Cable Lobbying Group Claims More Competition Would Hurt Consumers
from the insult-to-injury dept
The FCC recently voted 4-1 to approve Charter’s $79 billion acquisition of Time Warner Cable and Bright House Networks. The agency just released its full order (pdf) pertaining to the deal, outlining the various conditions the FCC hopes to enforce to keep Charter from simply becoming another Comcast. Among them are a seven-year ban on usage caps, a seven-year ban on charging for direct interconnection (the heart of the telecom industry’s battle with Netflix last year), and a ban on any attempt to pressure broadcasters into refusing deals with streaming video providers.
But the FCC says the merger conditions also require Charter to deploy broadband service to an additional 2 million locations, one million of which need to already be served by another competing provider. The faint threat of competition was enough to upset the American Cable Association (ACA), the lobbying organization for smaller cable providers. According to ACA CEO Matthew Polka, the added competition will actually be a horrible thing for consumers, because, uh, well, just because:
“The requirement on Charter to overbuild competitors will harm consumers in two ways…First, it will harm Charter’s customers by preventing Charter from investing its resources most efficiently, such as by upgrading its networks to higher speeds. Second, it will harm customers of local, small providers when these customers are satisfied with their existing service.”
And here you were thinking competition was a good thing. Of course, if these smaller cable operators don’t want Charter coming to town and taking their milk money, they could simply offer cheaper, faster service themselves. Granted that’s a totally foreign concept in the cable industry, where large and small cable operators alike have grown comfortable with not only local regulatory capture, but a lack of competition in the broadband space entirely.
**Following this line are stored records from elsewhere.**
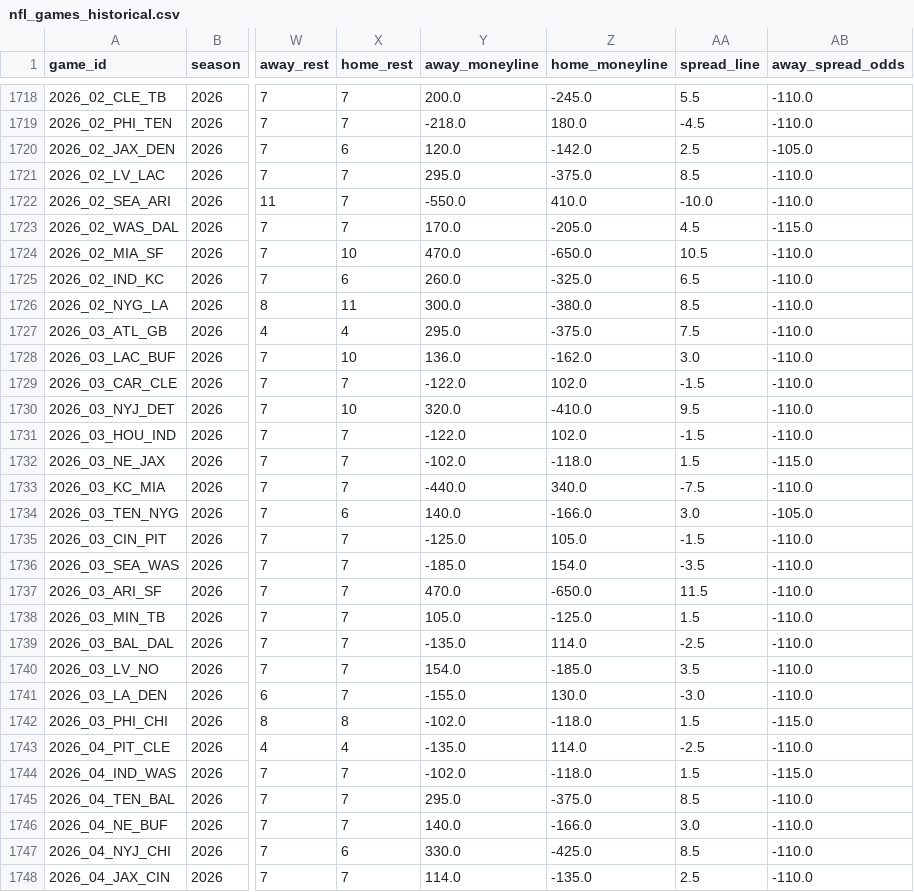
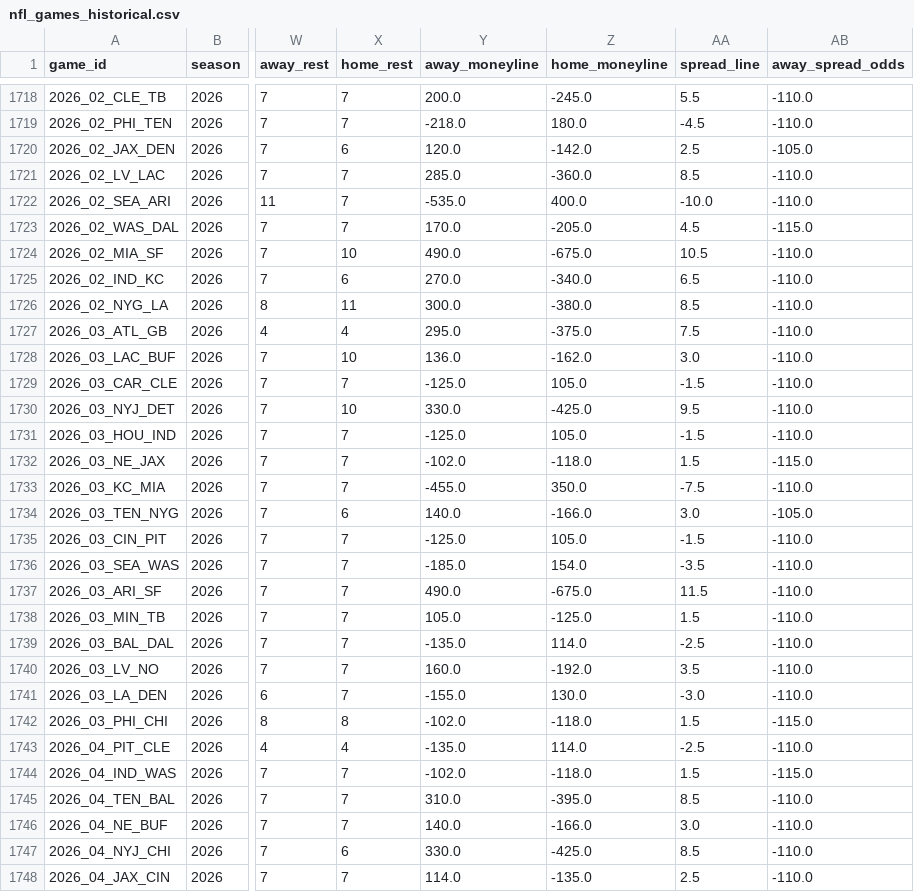
Before and after one commit to William-Bill1/nfl-predictions, a CSV file: data_files/nfl_games_historical.csv, drawn as a sheet; only a part is shown, gaps mark what is left out; the diff covers the shown part only; the diff names each change by its address in the sheet, - before the commit and + after, or states it on an @@ line.

```diff
--- a/data_files/nfl_games_historical.csv
+++ b/data_files/nfl_games_historical.csv
-Y1721 (away_moneyline): 295.0
+Y1721 (away_moneyline): 285.0
-Z1721 (home_moneyline): -375.0
+Z1721 (home_moneyline): -360.0
-Y1722 (away_moneyline): -550.0
+Y1722 (away_moneyline): -535.0
-Z1722 (home_moneyline): 410.0
+Z1722 (home_moneyline): 400.0
-Y1724 (away_moneyline): 470.0
+Y1724 (away_moneyline): 490.0
-Z1724 (home_moneyline): -650.0
+Z1724 (home_moneyline): -675.0
-Y1725 (away_moneyline): 260.0
+Y1725 (away_moneyline): 270.0
-Z1725 (home_moneyline): -325.0
+Z1725 (home_moneyline): -340.0
-Y1729 (away_moneyline): -122.0
+Y1729 (away_moneyline): -125.0
-Z1729 (home_moneyline): 102.0
+Z1729 (home_moneyline): 105.0
-Y1730 (away_moneyline): 320.0
+Y1730 (away_moneyline): 330.0
-Z1730 (home_moneyline): -410.0
+Z1730 (home_moneyline): -425.0
-Y1731 (away_moneyline): -122.0
+Y1731 (away_moneyline): -125.0
-Z1731 (home_moneyline): 102.0
+Z1731 (home_moneyline): 105.0
-Y1733 (away_moneyline): -440.0
+Y1733 (away_moneyline): -455.0
-Z1733 (home_moneyline): 340.0
+Z1733 (home_moneyline): 350.0
-Y1737 (away_moneyline): 470.0
+Y1737 (away_moneyline): 490.0
-Z1737 (home_moneyline): -650.0
+Z1737 (home_moneyline): -675.0
-Y1740 (away_moneyline): 154.0
+Y1740 (away_moneyline): 160.0
-Z1740 (home_moneyline): -185.0
+Z1740 (home_moneyline): -192.0
-Y1745 (away_moneyline): 295.0
+Y1745 (away_moneyline): 310.0
-Z1745 (home_moneyline): -375.0
+Z1745 (home_moneyline): -395.0
```
Also changed, not shown: 77 edited cells elsewhere in this file, 2 other files.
Any disruption of this paradigm, no matter how minor, results in all manner of histrionics — and a quick onset of amnesia regarding the fact that nobody likes cable companies after a generation of poor service and apathy, and therefore will never, ever feel bad for them.
If history is any indication the ACA really doesn’t need to worry all that much. Traditionally in telecom, FCC conditions requiring that an ISP “expand to X number of additional homes” are usually conditions that the merging companies volunteer themselves. Why? It’s most frequently because that expansion either already happened (and the paperwork hasn’t been filed yet) — or was slated to happen as a matter of course. Or it may not happen at all; such expansion promises are usually never really independently audited by the FCC, which lets companies string the FCC along with an endless flood of expansion promises that more often than not aren’t even real.
In other words, the ACA’s decision to insult the intelligence of an already annoyed customer base by pretending competition would be bad for them — only adds insult to injury. Instead of whining about competition, how about just competing? Better yet, how about competing with Charter using a strange, outdated idea known as better customer service?